■ Data records
[Start of Attachment]

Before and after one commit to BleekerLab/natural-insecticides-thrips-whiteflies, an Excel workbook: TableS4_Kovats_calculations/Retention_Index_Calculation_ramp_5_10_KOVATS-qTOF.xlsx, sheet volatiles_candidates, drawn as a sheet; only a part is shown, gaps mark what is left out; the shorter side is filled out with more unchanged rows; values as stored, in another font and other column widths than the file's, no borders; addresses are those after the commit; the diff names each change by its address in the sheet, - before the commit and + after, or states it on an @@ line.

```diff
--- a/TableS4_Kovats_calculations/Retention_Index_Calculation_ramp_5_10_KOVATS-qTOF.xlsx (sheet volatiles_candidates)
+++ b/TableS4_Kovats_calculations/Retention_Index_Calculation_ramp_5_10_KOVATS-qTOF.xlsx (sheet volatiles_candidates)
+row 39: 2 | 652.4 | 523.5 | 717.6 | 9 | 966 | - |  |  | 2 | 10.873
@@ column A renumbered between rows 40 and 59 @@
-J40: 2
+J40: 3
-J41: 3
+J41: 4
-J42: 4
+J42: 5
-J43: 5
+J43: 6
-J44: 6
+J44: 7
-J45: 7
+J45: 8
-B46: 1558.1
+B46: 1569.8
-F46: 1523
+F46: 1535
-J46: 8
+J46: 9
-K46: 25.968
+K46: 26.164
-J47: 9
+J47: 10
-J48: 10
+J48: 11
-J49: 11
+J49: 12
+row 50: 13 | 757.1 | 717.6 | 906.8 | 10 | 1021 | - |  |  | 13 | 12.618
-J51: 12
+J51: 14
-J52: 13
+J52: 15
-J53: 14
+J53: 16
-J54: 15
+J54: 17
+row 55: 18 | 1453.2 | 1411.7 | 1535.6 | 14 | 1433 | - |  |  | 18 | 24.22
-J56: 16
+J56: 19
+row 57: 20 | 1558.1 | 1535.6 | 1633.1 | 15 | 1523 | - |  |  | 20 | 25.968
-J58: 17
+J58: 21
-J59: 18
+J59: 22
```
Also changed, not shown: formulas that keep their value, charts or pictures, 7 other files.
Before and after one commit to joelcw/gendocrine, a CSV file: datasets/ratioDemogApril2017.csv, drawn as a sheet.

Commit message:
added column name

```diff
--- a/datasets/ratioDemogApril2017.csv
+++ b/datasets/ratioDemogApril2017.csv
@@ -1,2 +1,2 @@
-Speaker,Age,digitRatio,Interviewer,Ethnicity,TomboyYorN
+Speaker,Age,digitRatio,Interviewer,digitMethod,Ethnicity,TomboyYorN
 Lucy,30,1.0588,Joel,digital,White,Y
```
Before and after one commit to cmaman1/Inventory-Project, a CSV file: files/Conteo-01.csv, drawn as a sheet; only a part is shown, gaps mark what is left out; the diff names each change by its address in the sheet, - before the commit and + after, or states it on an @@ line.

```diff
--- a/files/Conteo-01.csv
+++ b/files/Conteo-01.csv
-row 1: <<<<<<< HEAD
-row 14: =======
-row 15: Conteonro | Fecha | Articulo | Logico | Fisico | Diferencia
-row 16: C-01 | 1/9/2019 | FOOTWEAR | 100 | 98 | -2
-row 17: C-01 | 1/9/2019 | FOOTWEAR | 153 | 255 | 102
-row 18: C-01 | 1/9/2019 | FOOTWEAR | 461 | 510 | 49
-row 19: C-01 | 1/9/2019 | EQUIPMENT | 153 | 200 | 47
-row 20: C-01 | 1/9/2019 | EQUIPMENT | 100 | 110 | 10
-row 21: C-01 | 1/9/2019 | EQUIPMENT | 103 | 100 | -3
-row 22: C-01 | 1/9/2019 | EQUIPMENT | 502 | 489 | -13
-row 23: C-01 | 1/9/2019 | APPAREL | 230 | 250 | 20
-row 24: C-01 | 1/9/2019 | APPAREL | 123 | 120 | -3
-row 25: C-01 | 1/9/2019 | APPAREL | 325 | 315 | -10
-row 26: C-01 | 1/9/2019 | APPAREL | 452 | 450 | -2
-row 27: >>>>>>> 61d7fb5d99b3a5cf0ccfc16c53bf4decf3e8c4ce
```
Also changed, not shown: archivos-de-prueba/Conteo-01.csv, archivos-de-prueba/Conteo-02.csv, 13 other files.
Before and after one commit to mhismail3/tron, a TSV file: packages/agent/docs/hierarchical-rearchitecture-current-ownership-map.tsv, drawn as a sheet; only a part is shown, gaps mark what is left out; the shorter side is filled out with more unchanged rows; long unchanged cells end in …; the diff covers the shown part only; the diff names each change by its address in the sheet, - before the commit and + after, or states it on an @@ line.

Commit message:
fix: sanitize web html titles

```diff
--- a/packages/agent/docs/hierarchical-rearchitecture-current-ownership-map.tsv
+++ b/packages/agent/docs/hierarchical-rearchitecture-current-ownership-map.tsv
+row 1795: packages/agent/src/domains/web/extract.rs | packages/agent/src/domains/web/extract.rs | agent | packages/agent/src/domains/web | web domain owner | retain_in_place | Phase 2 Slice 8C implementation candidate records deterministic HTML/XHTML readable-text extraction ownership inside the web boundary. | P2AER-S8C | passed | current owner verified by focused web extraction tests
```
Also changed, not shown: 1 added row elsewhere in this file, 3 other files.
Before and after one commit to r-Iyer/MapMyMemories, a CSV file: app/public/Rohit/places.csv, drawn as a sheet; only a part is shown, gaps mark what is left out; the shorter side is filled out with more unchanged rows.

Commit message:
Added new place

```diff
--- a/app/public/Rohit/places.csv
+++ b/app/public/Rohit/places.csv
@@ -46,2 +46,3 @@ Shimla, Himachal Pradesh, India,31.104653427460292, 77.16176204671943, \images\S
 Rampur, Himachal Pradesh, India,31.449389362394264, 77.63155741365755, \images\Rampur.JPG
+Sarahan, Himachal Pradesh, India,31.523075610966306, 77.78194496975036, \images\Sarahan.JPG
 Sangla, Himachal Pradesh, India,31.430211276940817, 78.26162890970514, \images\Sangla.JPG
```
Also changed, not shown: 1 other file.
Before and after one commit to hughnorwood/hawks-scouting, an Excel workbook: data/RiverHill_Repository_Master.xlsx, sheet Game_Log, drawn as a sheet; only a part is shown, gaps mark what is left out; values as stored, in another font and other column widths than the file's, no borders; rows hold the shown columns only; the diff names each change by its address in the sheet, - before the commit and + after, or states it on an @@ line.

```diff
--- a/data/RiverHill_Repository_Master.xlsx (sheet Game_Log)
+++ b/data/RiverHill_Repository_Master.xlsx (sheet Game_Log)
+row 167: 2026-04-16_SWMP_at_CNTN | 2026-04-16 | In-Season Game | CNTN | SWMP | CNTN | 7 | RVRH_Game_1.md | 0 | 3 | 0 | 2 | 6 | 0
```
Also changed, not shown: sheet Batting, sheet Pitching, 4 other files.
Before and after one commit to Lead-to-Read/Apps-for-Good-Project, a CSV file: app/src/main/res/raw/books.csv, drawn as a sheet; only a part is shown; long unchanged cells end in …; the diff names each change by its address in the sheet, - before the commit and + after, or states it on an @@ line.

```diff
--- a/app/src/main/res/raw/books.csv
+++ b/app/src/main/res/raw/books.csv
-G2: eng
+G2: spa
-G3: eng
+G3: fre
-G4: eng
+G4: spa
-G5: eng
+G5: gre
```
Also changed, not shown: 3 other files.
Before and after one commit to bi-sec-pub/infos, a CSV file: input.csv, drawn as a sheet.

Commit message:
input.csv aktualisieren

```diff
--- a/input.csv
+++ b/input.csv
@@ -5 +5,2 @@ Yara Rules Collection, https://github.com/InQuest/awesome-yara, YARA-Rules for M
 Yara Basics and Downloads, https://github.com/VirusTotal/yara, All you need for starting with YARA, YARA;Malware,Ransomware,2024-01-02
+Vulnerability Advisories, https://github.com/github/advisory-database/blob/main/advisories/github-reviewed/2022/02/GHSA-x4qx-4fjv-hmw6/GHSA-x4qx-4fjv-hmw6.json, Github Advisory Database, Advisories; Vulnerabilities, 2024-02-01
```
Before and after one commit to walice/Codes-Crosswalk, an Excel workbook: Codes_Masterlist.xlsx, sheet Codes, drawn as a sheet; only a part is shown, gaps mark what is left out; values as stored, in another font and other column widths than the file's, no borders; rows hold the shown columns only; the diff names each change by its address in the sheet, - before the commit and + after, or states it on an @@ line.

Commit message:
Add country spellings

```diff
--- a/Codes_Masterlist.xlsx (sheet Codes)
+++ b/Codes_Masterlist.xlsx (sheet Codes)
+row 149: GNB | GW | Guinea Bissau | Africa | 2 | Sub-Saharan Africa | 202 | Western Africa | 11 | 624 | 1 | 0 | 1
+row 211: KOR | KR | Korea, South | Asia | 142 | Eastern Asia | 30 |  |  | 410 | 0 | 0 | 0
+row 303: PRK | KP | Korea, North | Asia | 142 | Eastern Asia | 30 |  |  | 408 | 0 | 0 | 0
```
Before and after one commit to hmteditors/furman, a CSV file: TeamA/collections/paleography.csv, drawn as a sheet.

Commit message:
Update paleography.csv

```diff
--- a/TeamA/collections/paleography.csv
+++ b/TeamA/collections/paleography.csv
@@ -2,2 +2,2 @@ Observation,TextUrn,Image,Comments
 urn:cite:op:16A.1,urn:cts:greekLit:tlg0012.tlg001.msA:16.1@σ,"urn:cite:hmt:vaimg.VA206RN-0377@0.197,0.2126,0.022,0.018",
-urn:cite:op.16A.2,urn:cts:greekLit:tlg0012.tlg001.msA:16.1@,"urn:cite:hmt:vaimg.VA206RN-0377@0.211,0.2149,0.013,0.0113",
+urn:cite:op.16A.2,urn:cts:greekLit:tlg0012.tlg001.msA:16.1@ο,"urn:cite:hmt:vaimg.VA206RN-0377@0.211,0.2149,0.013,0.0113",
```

[End of Attachment]

■ What to do
Lines holding the string "TomboyYorN": find them in the listing above and copy each one.

■ Solution below
-Speaker,Age,digitRatio,Interviewer,Ethnicity,TomboyYorN
+Speaker,Age,digitRatio,Interviewer,digitMethod,Ethnicity,TomboyYorN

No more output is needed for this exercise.